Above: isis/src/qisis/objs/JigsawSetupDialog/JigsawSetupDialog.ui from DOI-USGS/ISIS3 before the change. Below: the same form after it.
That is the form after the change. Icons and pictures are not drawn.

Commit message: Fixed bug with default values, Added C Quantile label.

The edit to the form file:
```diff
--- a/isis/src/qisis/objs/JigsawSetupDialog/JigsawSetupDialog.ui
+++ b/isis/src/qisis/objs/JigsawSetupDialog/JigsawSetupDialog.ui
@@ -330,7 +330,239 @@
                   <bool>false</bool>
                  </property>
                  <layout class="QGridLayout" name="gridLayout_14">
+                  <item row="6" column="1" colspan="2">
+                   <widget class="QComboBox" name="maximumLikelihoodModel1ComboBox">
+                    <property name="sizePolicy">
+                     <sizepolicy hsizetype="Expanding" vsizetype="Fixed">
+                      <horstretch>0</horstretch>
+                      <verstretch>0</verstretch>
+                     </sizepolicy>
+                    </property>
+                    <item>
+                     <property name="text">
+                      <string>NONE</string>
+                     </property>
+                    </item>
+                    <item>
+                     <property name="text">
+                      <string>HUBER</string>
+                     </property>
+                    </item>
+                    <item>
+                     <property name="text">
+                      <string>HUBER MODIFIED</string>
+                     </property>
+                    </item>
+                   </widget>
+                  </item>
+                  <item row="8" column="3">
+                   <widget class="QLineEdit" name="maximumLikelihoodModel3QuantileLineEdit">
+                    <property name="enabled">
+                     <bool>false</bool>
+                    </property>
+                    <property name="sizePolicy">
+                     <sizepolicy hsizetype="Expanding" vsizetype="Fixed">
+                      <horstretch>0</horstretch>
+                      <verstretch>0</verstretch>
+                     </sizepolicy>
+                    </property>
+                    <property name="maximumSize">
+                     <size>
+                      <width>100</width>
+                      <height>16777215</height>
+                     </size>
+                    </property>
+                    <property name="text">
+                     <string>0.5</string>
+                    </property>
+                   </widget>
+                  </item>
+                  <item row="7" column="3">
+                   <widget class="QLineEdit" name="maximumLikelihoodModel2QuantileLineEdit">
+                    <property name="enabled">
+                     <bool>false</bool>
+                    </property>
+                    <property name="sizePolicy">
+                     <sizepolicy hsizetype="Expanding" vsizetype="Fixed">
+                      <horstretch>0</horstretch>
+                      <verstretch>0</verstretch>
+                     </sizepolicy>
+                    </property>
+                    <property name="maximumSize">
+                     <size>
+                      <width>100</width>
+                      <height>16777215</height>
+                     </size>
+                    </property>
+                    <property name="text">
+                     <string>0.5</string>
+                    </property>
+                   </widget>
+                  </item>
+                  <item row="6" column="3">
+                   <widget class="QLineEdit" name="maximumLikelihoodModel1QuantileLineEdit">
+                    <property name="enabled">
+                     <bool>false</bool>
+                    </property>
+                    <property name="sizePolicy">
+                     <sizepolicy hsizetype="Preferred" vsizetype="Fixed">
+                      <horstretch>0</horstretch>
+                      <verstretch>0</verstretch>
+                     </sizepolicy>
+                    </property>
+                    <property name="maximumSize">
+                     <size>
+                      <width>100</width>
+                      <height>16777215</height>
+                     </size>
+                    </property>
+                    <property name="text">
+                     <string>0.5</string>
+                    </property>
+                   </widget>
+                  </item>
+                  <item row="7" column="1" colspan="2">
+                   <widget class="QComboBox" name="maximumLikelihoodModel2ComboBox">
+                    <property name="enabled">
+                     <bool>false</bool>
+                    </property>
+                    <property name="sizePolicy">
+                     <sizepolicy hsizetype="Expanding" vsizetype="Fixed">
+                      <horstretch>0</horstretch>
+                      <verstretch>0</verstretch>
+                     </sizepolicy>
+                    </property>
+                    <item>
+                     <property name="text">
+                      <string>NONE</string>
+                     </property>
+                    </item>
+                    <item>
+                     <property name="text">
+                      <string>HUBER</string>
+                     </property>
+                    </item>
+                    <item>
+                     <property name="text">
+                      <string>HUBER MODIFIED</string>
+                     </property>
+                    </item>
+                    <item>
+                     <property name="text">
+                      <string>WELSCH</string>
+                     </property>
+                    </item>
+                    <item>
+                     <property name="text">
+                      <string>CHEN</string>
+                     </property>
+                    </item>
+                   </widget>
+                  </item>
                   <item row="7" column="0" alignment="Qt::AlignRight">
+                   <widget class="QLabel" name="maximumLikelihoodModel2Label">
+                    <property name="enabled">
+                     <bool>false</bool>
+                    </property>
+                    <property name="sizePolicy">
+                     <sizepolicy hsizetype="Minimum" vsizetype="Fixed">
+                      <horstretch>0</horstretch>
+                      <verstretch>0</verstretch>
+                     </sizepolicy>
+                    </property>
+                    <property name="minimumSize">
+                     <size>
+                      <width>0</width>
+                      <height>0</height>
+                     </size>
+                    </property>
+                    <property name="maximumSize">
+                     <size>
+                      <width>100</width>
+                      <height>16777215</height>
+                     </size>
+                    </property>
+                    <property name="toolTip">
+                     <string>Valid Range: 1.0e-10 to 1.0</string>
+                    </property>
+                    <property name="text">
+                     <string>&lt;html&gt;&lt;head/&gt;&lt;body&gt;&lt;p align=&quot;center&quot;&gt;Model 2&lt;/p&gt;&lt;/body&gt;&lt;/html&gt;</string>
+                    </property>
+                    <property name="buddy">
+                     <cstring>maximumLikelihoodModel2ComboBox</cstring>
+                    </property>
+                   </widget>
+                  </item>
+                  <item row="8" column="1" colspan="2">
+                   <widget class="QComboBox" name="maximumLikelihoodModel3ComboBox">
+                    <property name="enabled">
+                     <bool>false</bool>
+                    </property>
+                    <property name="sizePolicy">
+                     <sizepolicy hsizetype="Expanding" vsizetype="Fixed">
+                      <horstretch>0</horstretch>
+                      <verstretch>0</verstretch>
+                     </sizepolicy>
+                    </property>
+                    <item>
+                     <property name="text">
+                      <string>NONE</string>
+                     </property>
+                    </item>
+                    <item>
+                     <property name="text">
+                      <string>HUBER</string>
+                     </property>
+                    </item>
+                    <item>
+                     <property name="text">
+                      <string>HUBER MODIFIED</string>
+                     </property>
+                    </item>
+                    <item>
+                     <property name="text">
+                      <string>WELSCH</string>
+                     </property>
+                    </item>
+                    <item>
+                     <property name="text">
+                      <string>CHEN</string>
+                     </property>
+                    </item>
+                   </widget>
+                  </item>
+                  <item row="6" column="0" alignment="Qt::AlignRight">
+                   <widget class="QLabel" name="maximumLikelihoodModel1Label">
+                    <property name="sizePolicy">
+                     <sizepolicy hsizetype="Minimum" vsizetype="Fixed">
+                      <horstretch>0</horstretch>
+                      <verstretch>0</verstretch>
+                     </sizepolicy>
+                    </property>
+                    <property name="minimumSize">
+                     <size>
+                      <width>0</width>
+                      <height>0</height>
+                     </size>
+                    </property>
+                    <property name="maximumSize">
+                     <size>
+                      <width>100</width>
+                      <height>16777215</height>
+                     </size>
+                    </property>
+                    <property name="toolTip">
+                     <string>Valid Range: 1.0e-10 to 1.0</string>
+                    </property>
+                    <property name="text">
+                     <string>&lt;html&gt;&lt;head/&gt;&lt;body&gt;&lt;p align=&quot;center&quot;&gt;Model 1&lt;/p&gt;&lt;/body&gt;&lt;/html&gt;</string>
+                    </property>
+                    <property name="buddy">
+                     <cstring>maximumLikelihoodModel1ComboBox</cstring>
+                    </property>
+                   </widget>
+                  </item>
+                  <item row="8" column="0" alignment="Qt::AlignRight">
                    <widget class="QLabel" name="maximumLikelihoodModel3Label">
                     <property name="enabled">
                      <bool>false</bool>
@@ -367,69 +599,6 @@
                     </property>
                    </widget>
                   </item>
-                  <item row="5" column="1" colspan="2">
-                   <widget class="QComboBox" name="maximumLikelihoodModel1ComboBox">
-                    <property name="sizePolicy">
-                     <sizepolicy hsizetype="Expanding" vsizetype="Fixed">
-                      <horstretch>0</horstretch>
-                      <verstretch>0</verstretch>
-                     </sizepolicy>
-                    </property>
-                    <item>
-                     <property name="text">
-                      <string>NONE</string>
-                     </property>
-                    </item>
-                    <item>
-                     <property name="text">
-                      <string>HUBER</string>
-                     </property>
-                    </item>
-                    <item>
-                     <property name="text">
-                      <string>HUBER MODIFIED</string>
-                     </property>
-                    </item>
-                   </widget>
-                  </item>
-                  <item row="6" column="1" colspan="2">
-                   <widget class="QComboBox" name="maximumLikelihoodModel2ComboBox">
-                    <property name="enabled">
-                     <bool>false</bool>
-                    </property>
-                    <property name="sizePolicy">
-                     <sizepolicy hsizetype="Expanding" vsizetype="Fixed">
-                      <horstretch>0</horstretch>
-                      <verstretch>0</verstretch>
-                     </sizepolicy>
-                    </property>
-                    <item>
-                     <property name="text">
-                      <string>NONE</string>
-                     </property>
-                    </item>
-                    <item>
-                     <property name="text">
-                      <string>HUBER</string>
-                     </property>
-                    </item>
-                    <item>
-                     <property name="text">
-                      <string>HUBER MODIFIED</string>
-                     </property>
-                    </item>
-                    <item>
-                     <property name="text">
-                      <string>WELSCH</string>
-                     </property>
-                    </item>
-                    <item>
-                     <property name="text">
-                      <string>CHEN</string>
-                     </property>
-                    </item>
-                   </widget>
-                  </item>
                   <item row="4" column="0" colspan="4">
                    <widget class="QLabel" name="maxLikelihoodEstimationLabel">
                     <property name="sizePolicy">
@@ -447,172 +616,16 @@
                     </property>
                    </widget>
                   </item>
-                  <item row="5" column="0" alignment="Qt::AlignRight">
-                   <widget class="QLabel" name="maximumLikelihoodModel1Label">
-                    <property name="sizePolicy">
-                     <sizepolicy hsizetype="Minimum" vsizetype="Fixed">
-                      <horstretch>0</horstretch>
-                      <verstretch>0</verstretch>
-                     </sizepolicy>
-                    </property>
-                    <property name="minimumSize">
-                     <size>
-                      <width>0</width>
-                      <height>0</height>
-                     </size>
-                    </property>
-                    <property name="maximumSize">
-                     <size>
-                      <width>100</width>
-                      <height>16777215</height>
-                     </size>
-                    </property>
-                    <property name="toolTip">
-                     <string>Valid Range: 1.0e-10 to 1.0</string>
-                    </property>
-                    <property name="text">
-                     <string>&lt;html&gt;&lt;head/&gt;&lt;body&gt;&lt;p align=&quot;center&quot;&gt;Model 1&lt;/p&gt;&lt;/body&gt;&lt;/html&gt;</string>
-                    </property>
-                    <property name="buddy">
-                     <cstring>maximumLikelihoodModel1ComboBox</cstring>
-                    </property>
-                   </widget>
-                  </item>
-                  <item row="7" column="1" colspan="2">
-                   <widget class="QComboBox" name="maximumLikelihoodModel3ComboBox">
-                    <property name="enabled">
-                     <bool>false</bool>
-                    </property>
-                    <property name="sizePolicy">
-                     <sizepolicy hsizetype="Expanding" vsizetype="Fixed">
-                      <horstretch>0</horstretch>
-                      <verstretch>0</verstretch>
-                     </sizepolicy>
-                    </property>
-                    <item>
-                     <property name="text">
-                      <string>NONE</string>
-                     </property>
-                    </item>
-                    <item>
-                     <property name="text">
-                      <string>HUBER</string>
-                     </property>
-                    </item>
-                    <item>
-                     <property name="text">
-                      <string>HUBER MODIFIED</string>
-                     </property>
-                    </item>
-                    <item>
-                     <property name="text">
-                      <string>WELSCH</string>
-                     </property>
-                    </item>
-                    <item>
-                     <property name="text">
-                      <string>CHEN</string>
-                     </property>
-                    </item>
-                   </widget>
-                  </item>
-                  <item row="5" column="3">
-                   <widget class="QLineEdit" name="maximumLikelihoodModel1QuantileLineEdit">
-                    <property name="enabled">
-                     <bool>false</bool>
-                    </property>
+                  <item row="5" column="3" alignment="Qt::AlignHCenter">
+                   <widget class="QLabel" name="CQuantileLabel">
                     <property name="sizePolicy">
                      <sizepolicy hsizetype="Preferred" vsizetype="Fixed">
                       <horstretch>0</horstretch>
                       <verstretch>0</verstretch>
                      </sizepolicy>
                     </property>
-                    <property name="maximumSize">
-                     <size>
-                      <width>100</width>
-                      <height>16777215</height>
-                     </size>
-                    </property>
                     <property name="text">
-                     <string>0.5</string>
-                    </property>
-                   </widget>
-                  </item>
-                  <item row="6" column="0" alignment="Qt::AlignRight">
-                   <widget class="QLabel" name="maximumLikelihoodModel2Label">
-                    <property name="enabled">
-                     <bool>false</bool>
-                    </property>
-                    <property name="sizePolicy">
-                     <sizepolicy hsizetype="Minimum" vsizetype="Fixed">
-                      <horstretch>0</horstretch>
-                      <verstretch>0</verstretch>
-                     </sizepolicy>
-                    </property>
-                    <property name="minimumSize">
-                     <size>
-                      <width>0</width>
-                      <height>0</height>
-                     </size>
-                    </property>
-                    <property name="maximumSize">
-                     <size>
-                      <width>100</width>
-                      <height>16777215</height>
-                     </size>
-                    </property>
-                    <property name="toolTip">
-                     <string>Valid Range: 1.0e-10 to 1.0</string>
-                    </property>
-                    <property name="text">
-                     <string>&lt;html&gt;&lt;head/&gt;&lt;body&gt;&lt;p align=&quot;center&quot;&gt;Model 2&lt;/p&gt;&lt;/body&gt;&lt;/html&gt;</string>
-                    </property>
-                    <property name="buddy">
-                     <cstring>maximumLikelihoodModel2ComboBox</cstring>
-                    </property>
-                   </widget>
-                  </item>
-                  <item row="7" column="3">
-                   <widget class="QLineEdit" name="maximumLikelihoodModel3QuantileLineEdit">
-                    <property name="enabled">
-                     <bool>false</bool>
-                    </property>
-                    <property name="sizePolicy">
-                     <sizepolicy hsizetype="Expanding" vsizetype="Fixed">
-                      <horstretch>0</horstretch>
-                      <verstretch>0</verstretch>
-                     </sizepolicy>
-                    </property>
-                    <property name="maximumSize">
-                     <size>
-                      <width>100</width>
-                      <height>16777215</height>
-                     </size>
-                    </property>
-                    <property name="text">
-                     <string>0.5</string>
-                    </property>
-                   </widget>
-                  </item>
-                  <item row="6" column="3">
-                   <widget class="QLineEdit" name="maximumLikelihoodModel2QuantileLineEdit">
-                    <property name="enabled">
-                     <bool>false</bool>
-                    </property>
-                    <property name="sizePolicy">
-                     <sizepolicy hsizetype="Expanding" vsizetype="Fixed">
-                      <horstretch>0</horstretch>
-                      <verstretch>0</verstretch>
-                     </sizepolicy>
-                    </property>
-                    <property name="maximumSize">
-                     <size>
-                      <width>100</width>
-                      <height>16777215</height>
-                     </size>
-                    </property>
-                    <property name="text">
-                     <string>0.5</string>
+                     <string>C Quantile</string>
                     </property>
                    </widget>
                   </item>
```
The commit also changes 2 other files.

● Activity
Using the listing above, pick out each line that contains the word "AlignRight", then copy it.

● Solution to this exercise
                   <item row="7" column="0" alignment="Qt::AlignRight">
+                  <item row="6" column="0" alignment="Qt::AlignRight">
+                  <item row="8" column="0" alignment="Qt::AlignRight">
-                  <item row="5" column="0" alignment="Qt::AlignRight">
-                  <item row="6" column="0" alignment="Qt::AlignRight">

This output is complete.